## [Data for this exercise]
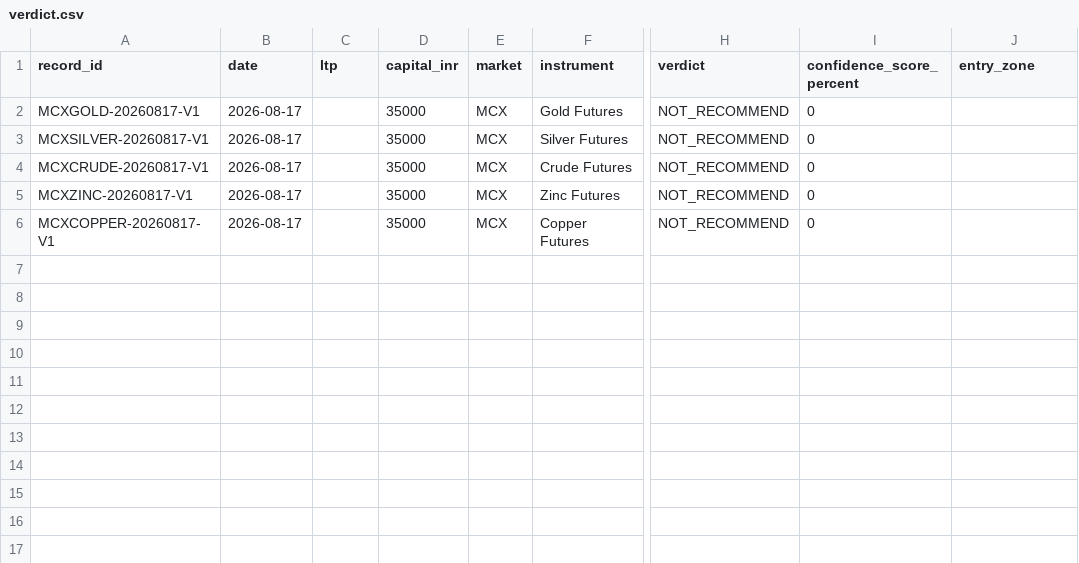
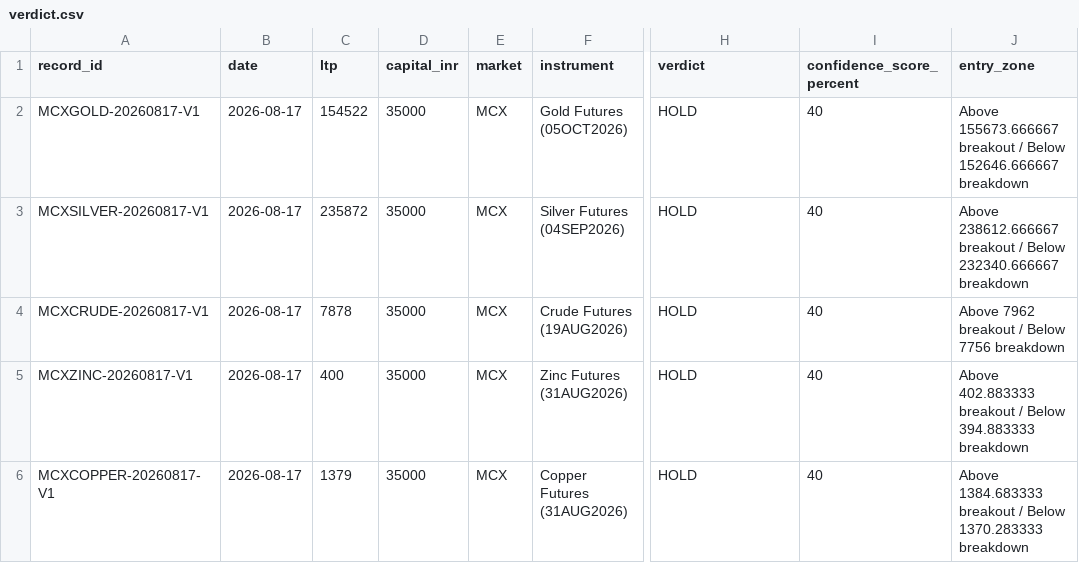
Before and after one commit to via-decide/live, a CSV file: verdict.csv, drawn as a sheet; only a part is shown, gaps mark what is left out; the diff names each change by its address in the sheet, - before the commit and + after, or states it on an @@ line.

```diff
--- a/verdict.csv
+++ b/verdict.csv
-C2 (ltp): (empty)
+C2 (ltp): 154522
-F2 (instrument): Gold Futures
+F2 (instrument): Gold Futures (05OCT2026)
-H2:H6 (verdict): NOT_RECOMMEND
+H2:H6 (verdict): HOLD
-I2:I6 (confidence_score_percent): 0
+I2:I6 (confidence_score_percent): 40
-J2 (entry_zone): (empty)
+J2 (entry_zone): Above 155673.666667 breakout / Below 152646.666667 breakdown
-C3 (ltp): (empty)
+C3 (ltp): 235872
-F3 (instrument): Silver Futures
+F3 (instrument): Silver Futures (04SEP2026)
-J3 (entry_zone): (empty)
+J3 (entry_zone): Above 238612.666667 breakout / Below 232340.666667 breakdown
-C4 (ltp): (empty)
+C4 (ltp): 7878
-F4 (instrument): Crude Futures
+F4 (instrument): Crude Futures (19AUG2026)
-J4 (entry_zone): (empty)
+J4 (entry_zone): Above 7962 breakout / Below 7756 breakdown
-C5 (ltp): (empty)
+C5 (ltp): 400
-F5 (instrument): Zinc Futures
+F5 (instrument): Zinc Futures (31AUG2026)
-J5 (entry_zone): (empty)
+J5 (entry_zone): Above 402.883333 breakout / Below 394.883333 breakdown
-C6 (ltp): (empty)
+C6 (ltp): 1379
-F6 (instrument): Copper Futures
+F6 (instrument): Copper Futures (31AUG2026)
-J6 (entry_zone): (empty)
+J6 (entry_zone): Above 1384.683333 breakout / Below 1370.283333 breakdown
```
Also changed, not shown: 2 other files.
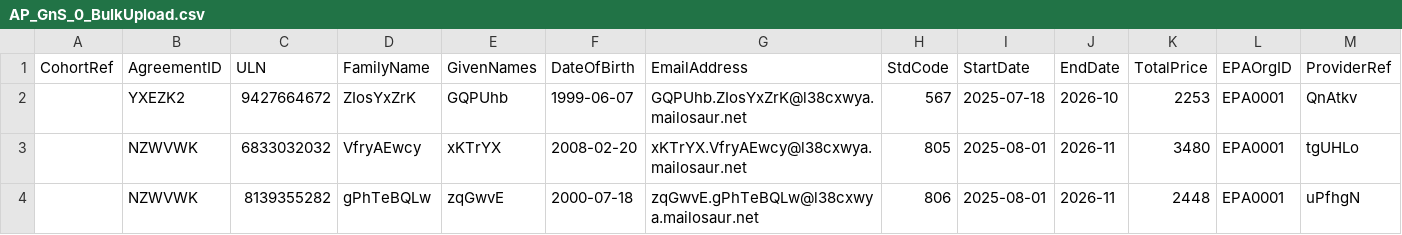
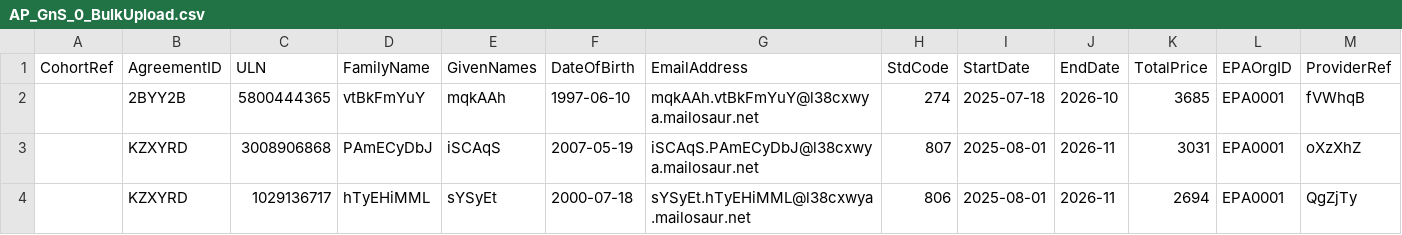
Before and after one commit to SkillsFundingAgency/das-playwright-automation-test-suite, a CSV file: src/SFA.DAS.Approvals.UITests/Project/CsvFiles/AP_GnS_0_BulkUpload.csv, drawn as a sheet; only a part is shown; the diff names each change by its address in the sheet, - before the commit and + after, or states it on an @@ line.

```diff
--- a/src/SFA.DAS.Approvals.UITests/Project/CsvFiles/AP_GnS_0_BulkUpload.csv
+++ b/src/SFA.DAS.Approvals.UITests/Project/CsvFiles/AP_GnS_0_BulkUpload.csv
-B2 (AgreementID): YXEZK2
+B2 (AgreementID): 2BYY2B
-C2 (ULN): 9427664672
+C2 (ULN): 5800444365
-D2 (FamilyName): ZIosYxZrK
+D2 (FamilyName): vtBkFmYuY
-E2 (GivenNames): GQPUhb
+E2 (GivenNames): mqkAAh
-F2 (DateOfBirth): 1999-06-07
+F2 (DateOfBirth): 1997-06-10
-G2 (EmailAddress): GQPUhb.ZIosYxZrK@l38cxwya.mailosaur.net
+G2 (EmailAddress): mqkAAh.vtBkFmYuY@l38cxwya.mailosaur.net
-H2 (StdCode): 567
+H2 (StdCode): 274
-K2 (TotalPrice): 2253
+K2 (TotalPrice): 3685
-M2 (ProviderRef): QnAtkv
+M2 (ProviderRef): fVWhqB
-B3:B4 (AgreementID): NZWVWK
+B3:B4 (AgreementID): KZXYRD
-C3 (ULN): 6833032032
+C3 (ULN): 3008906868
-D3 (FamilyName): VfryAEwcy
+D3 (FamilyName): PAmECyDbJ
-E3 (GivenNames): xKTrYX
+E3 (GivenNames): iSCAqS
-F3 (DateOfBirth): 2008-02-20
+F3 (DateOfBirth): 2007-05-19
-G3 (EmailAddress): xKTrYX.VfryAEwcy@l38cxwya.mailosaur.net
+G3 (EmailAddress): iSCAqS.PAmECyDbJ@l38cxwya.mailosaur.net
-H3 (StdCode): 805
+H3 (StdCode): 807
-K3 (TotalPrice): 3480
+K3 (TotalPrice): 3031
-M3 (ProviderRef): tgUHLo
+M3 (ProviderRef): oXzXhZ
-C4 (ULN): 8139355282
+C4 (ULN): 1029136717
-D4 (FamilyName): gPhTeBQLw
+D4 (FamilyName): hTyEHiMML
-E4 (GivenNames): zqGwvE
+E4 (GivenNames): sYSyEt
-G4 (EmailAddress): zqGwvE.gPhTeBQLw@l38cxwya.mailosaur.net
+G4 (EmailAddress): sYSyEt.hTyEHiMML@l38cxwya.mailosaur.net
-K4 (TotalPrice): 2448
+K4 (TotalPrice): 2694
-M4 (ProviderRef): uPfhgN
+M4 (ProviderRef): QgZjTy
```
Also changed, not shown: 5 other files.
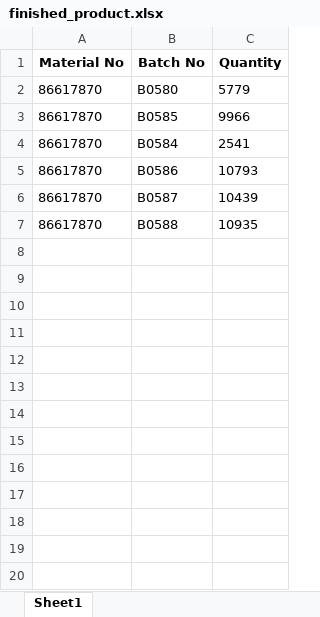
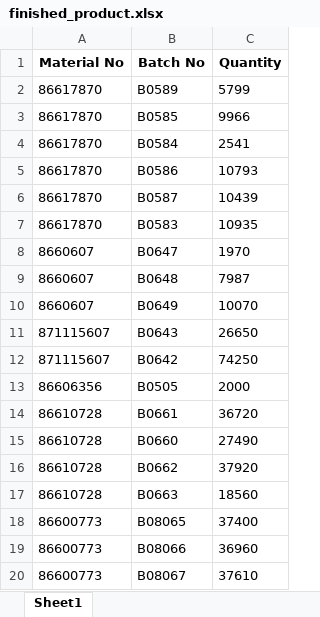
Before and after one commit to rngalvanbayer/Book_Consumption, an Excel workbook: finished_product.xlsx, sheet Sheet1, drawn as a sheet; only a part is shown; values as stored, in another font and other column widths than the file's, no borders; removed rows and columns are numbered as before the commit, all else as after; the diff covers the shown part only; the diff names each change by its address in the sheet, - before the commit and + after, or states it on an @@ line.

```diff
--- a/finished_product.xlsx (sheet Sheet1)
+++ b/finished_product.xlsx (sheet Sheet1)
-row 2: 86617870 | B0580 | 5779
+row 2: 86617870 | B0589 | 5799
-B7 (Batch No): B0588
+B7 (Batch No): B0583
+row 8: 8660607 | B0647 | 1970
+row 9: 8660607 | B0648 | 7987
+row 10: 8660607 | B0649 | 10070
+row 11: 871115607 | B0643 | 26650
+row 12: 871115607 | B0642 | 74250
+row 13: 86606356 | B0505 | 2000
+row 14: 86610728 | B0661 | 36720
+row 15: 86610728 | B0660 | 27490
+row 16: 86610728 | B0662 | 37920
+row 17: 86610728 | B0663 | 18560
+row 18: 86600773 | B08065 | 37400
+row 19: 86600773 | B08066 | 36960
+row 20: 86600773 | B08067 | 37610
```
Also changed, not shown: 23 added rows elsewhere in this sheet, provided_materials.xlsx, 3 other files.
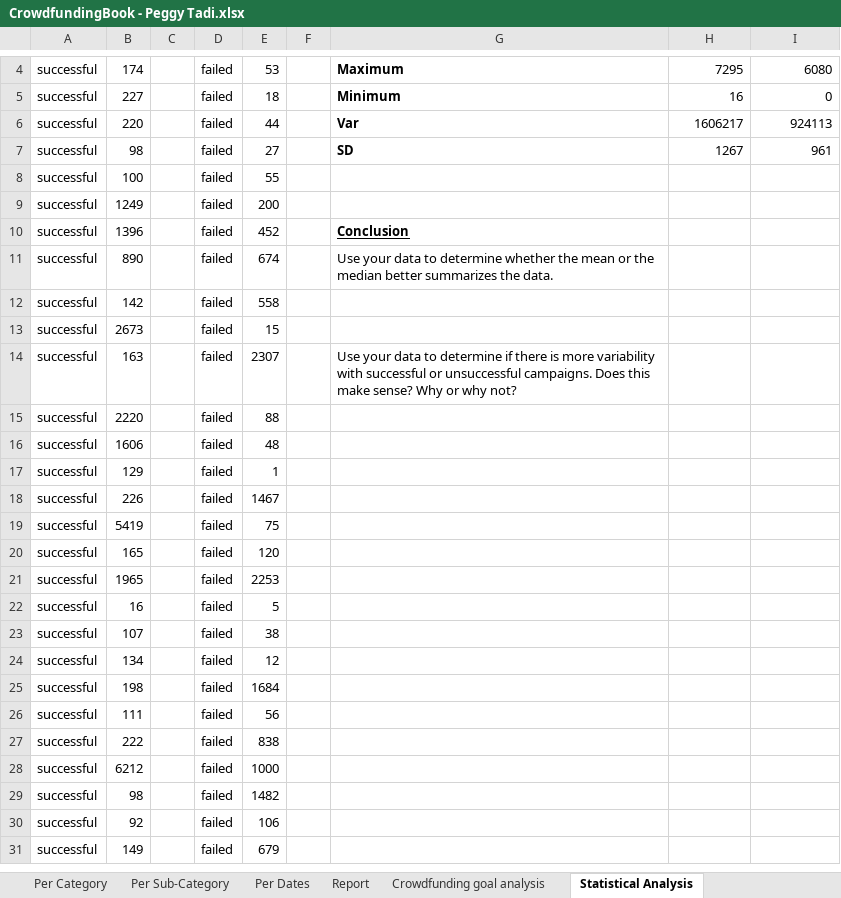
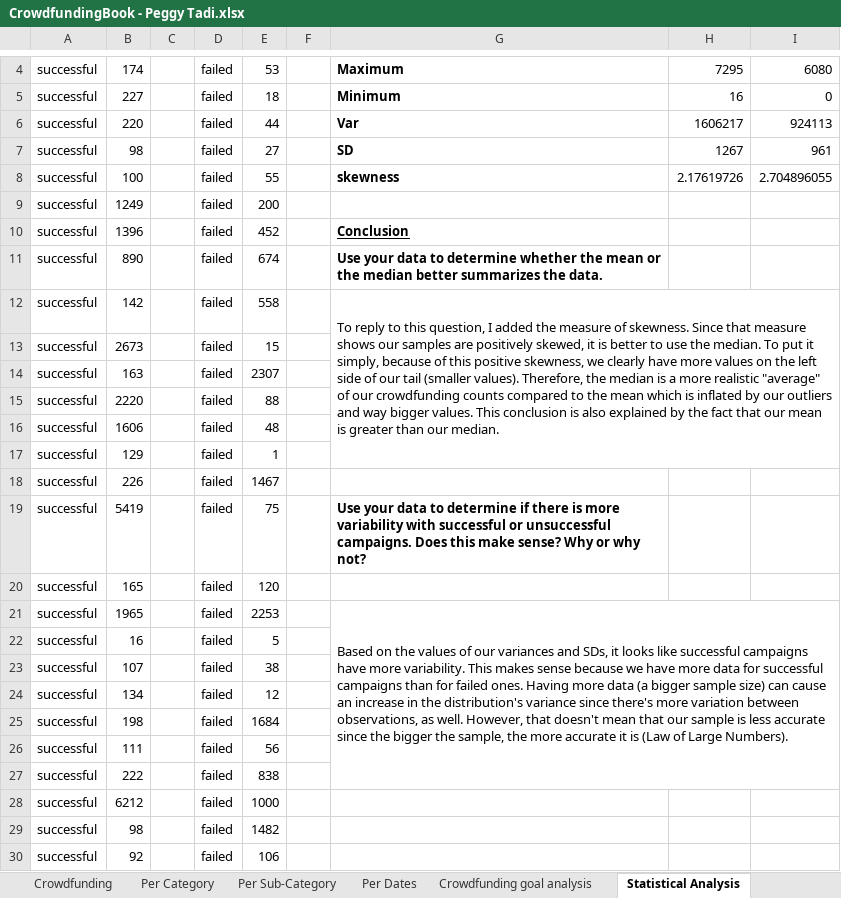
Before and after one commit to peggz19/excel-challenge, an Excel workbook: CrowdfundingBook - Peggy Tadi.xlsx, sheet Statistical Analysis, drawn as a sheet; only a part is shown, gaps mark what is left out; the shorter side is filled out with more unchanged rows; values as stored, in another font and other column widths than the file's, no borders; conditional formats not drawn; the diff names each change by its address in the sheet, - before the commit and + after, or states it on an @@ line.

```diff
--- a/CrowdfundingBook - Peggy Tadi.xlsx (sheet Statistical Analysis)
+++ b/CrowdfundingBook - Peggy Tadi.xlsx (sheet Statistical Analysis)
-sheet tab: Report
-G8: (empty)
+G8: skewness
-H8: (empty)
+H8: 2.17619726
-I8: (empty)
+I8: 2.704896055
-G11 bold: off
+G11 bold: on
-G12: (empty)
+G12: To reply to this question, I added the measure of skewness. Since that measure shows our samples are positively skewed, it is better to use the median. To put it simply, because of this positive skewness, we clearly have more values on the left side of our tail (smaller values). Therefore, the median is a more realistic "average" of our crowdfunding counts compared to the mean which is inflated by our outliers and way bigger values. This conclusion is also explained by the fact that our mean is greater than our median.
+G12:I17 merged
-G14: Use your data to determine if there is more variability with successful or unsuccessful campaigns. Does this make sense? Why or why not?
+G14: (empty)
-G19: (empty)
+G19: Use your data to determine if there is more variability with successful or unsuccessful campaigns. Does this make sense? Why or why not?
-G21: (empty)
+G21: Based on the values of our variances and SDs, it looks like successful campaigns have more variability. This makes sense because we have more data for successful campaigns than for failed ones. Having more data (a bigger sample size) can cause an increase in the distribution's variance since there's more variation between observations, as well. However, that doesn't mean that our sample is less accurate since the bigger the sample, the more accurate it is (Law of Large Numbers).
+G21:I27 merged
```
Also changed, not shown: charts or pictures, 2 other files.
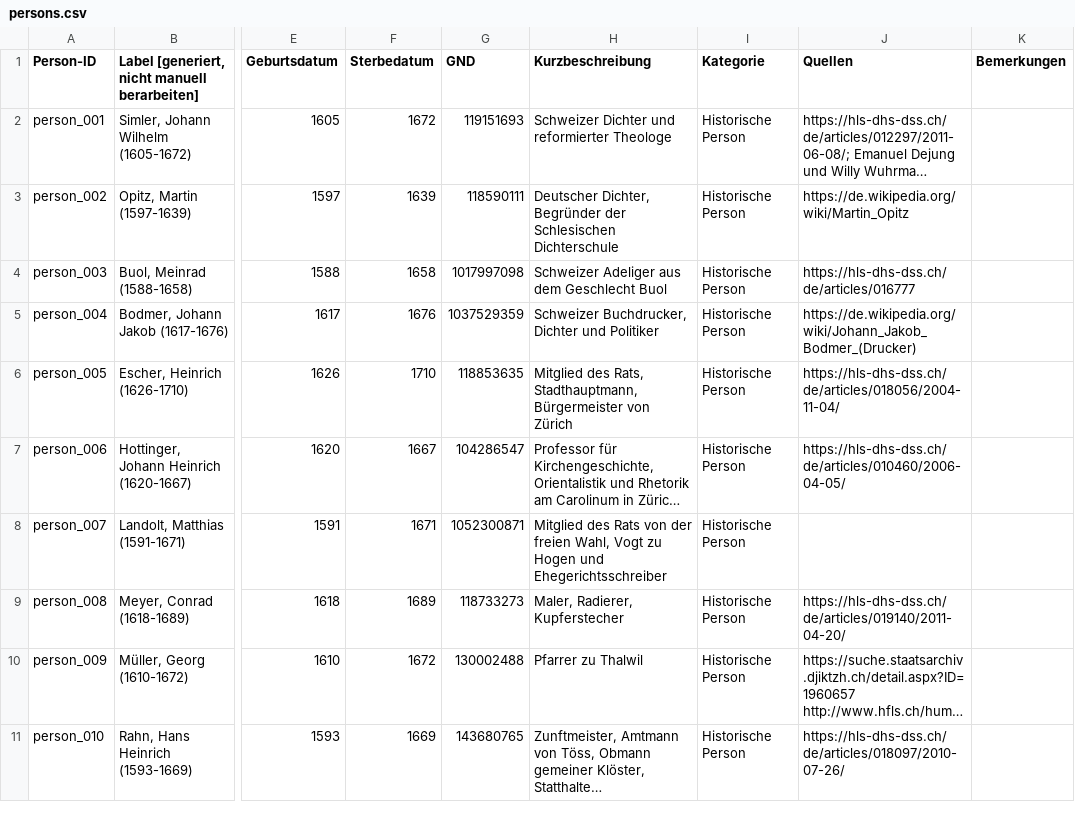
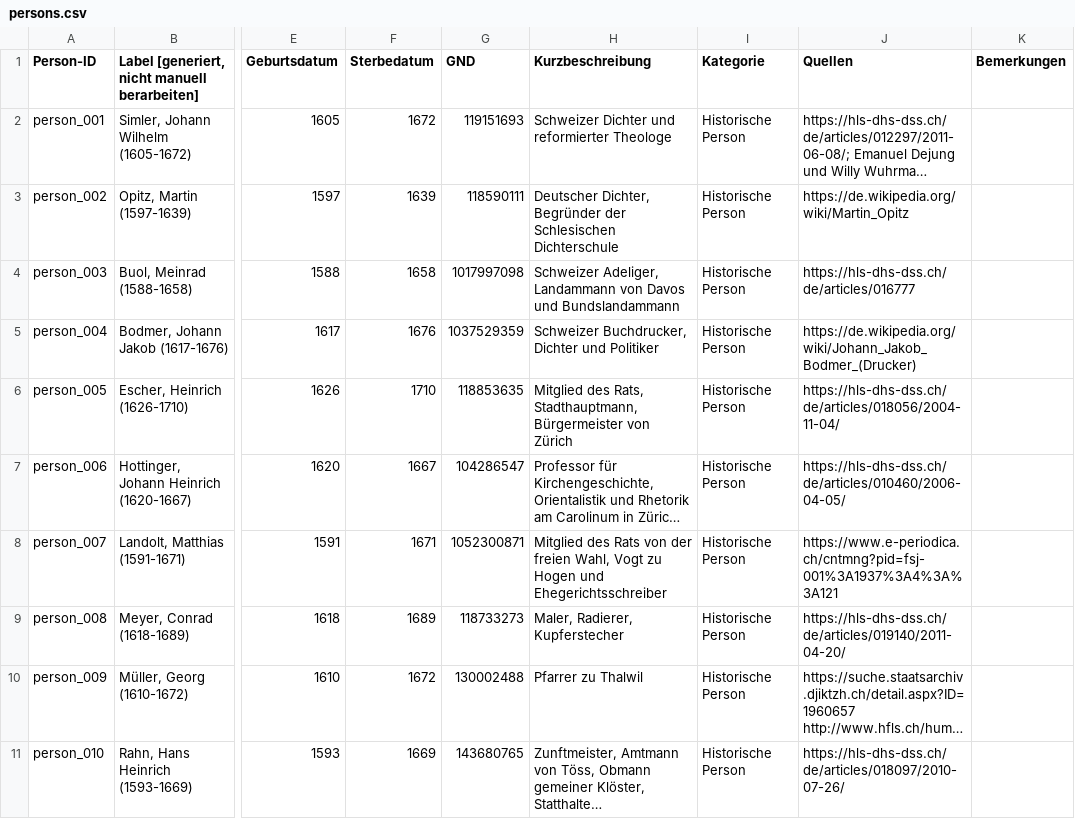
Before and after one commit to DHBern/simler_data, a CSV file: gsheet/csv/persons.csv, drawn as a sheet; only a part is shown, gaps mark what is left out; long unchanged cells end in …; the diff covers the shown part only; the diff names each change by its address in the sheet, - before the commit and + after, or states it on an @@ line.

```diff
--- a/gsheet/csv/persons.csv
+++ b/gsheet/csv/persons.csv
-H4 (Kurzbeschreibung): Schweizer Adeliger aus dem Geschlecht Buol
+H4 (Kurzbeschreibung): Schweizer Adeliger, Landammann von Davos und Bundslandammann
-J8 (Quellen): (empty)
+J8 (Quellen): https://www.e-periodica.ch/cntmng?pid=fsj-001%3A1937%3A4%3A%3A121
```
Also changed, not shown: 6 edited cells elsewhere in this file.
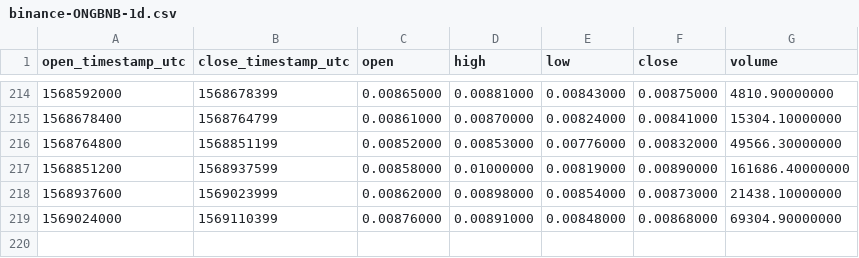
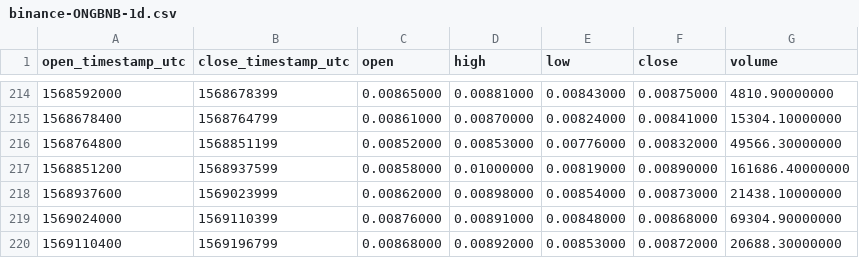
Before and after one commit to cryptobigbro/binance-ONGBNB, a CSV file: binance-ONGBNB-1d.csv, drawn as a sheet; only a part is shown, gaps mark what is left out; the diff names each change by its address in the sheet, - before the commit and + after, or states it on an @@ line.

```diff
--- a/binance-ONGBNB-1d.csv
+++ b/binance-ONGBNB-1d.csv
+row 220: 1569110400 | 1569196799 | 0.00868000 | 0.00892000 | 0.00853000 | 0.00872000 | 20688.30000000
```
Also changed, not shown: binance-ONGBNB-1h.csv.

## [Exercise brief]
Show every line of the data in which the word "Above" appears.

## [Result]
+J2 (entry_zone): Above 155673.666667 breakout / Below 152646.666667 breakdown
+J3 (entry_zone): Above 238612.666667 breakout / Below 232340.666667 breakdown
+J4 (entry_zone): Above 7962 breakout / Below 7756 breakdown
+J5 (entry_zone): Above 402.883333 breakout / Below 394.883333 breakdown
+J6 (entry_zone): Above 1384.683333 breakout / Below 1370.283333 breakdown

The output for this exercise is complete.